This study reported the average CT-based TT-TG distance to be 13.62 ± 1.76 mm. The average TT-TG distance from the research of Hernigou et al. was 13 mm, which was measured based on CT data and was similar to our results. Tse et al. showed by MRI that the average TT-TG distance was 10.1 mm in healthy Chinese. In a research conducted in New Zealand, Pandit et al. reported the average MRI-based values to be 9.91 mm for males and 10.04 mm for females. Hinckel et al reported that the MRI-based TT-TG distance was 3.1–3.6 mm smaller than CT-based TT-TG distance, which explained the inconsistency of the above results. At present, more and more literatures recognized the limitation of the absolute threshold of TT-TG distance. Although 20 mm was the main diagnosis threshold for surgical application, there are some disputes about the value. Franciozi et al reported that tibial tubercle osteotomy combined with medial patellofemoral ligament reconstruction (MPFLR) resulted in better outcomes compared with MPFLR alone in the treatment of recurrent patellar instabilities in patients with a TT-TG distance of 17 to 20 mm. Graf et al reported the inaccuracy of surgical intervention, and demonstrated the need for combining the TSA and the TT-TG distance to avoid overcorrection during medial tibial tubercle osteotomy. Our result reported that the TT-TG distance had a positive correlation with height and the knee size, which was comparable to other literatures[11, 16, 23]. Moreover, several literatures described that application of the TT-TG indices (ratio of the TT-TG distance to the tibial maximal mediolateral axis) obtained more reliable and standardized results[7, 16]. Hernigou et al used fML and tML to establish normal values of TT-TG distances in Greek. However, they also raised doubts about whether the two parameters were applied as the best predictors. Taking these questions into account, the present study applied LASSO regression model to analyze the best predictors of the normal TT-TG distances. LASSO regression is a machine learning method that can shrink the coefficients of variables that do not contribute information to the model to zero and is well suited to feature selection for high-dimensional data. Using this method, we obtained four parameters to predict normal TT-TG distance, namely height, fML, tML and tAP, to achieve the best accuracy and convenience. The prediction formula obtained by us provided a more accurate reference for clinical determination of patellar instability, rather than the absolute values or TT-TG indices. Meanwhile, the formula can play a guiding role in the more accurate localization of the tibial tubercle during the tibial tubercle osteotomy.
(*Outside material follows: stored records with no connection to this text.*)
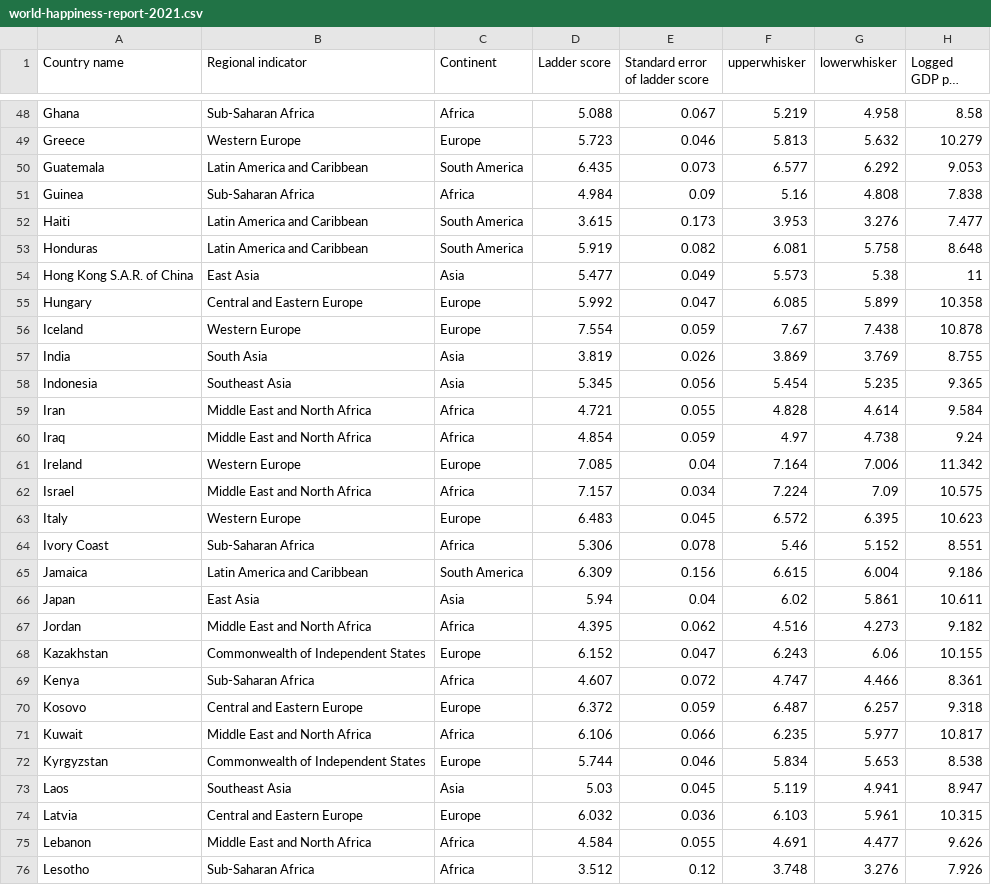
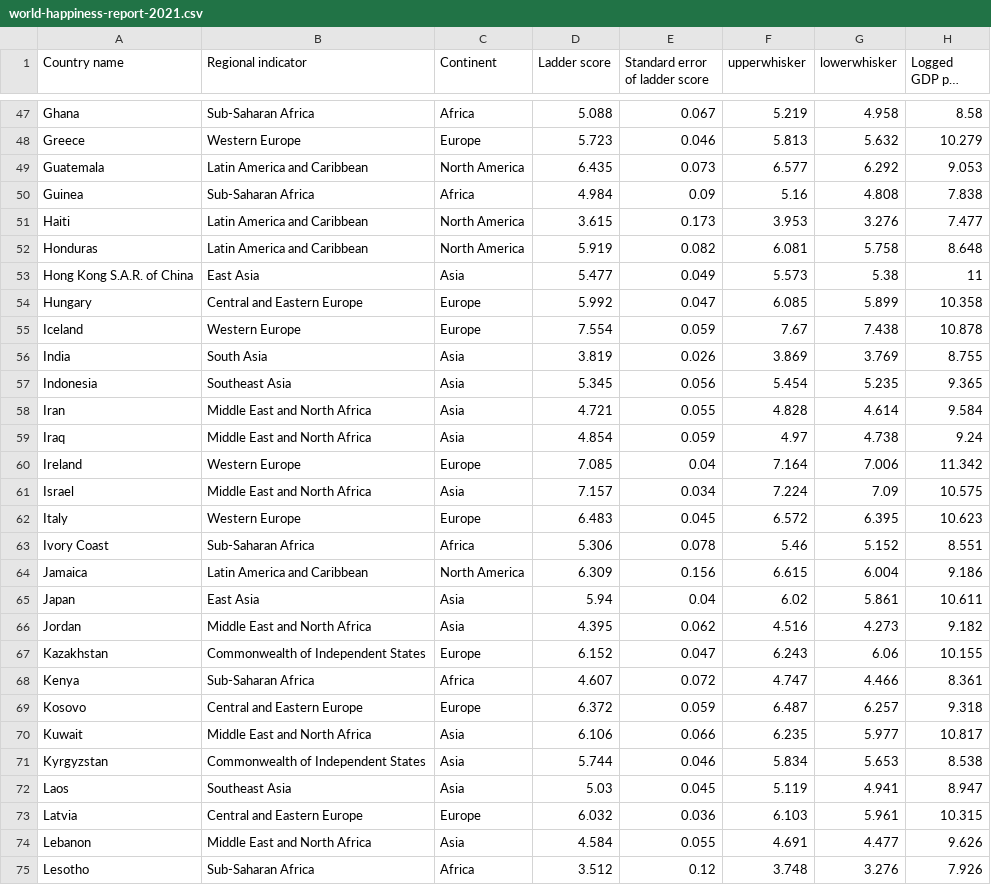
Before and after one commit to CollinsMathews/World-Happiness-Report-2021, a CSV file: data/world-happiness-report-2021.csv, drawn as a sheet; only a part is shown, gaps mark what is left out; long unchanged cells end in …; addresses are those after the commit; the diff covers the shown part only; the diff names each change by its address in the sheet, - before the commit and + after, or states it on an @@ line.

Commit message:
Updated charts and data for continents

```diff
--- a/data/world-happiness-report-2021.csv
+++ b/data/world-happiness-report-2021.csv
-C49 (Continent): South America
+C49 (Continent): North America
-C51:C52 (Continent): South America
+C51:C52 (Continent): North America
-C58:C59 (Continent): Africa
+C58:C59 (Continent): Asia
-C61 (Continent): Africa
+C61 (Continent): Asia
-C64 (Continent): South America
+C64 (Continent): North America
-C66 (Continent): Africa
+C66 (Continent): Asia
-C70 (Continent): Africa
+C70 (Continent): Asia
-C71 (Continent): Europe
+C71 (Continent): Asia
-C74 (Continent): Africa
+C74 (Continent): Asia
```
Also changed, not shown: 4 moved rows and 15 edited cells elsewhere in this file, 4 other files.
Insufficiency of the study
Limitations of the present study include the relatively small sample size. With all measurements derived from knees with extension, there was no data from the knees with 30° of flexion. Thus, the patellar tilt, patellar height, bisect offset, and other factors could not be obtained. We are continuing to study additional subjects and to acquire data from knees with a flexion angle of 30°. Another limitation of the present study was that the formula for predicting TT-TG distance has not been clinically verified, and more studies on the clinical effectiveness of the formula need to be performed.